In lieu of this, it needs mentioning that as per a new law in Germany, social networks such as Facebook and Twitter are required to remove online hate speech or face fines. Even in the United States, lawmakers have criticized Facebook for failing to prevent Russian operatives from using its platform to meddle in the 2016 U.S. elections. In addition to this, ex-Facebook executives have publicly questioned whether using the network leads to unhealthy behaviors.
Zuckerberg said his “personal challenge for 2018 is to focus on fixing these important issues.” He also added that the pledge “may not seem like a personal challenge on its face,” but that he would definitely learn a lot. He specifically did not mention what he would do.
The post also included writings like “We won’t prevent all mistakes or abuse, but we currently make too many errors enforcing our policies and preventing misuse of our tools.”
Here, Zuckerberg has acknowledged that the problems facing a platform with 2 billion users “touch on questions of history, civics, political philosophy, media, government, and of course technology” and also said that he planned to consult with experts in those fields.

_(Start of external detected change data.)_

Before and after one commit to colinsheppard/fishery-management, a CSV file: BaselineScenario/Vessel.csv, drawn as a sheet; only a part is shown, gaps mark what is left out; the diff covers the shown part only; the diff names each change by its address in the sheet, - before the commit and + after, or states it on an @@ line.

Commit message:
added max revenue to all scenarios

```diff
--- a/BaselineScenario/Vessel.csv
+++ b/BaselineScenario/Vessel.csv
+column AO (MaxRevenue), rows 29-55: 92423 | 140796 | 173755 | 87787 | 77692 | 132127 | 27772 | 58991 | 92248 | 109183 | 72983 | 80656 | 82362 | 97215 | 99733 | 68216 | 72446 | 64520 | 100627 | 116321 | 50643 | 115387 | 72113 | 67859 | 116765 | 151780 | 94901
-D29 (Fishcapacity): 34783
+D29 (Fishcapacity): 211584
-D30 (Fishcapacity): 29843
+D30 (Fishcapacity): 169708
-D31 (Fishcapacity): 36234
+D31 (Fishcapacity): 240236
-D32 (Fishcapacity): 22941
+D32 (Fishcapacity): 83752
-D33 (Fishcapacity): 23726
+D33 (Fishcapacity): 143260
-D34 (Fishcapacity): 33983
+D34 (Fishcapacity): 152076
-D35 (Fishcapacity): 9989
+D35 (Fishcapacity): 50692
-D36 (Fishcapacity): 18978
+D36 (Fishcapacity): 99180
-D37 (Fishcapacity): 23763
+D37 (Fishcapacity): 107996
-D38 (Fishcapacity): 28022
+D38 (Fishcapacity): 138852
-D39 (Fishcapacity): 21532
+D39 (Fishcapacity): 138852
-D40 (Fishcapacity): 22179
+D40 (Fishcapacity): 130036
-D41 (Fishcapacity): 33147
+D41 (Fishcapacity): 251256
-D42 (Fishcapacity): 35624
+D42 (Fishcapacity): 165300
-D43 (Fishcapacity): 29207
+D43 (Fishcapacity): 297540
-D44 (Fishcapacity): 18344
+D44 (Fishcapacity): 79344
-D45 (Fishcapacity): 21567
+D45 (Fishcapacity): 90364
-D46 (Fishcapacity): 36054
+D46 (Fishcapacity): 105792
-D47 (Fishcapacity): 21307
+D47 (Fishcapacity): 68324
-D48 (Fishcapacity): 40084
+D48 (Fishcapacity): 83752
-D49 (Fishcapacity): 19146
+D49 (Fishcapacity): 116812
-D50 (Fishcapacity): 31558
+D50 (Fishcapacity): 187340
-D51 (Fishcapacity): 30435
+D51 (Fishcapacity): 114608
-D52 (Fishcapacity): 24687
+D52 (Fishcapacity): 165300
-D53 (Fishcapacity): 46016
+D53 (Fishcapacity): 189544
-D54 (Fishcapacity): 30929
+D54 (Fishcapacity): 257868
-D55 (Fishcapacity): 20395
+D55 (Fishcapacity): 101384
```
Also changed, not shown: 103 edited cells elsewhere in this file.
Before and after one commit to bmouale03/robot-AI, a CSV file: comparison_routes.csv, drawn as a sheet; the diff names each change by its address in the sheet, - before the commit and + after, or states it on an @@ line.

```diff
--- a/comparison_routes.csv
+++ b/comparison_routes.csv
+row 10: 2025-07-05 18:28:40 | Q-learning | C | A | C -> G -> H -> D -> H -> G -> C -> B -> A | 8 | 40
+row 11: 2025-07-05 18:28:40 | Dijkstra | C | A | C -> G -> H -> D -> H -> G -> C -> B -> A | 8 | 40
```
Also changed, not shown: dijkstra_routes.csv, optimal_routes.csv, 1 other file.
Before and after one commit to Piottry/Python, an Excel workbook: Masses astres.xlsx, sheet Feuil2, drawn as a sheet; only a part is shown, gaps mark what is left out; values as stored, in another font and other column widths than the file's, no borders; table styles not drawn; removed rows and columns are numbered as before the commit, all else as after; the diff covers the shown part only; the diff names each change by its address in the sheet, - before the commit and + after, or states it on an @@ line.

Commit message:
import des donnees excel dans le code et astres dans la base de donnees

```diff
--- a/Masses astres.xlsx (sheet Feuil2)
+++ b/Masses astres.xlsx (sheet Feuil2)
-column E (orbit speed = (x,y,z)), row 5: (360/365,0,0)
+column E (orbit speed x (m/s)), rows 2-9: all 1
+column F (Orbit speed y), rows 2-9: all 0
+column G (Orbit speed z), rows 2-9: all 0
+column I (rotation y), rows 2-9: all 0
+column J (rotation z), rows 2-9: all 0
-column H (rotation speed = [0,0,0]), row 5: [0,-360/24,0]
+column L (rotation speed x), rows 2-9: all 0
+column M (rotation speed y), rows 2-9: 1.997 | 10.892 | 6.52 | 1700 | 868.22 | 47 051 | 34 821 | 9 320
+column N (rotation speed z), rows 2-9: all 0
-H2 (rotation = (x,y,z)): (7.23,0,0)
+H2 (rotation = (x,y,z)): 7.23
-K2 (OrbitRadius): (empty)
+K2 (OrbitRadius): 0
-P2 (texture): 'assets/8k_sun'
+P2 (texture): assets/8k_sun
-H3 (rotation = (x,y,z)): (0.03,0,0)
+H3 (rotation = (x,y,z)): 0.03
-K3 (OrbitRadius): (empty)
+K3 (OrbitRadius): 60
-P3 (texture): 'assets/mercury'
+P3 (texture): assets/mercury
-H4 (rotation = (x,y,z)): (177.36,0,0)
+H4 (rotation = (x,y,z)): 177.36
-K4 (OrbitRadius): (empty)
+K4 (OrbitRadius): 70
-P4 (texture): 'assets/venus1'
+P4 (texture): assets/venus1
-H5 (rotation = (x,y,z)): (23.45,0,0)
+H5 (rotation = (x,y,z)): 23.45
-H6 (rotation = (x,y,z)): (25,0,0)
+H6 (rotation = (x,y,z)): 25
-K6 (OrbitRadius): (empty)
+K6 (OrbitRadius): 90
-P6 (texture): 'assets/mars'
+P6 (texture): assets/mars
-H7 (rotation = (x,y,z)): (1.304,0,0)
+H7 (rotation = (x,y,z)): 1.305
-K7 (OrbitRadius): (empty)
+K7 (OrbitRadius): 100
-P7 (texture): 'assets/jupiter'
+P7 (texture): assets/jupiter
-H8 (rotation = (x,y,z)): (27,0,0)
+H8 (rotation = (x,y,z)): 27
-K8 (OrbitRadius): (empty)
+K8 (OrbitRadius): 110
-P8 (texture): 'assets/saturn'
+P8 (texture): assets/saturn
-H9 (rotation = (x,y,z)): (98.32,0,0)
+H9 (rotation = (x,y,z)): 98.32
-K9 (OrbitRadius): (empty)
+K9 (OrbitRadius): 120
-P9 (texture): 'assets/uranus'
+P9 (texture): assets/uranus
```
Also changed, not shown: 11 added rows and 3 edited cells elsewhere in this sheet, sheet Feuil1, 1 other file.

But the second half of Zuckerberg’s post, in which he discusses centralization and decentralization of power in technology, actually poses a picture of Zuckerberg’s general approach.This includes proposing technological solutions to political problems. If Zuckerberg would have been interested in the decentralization of power, he might wish to address his company’s pattern of aggressively acquiring its competitors or simply copying their features.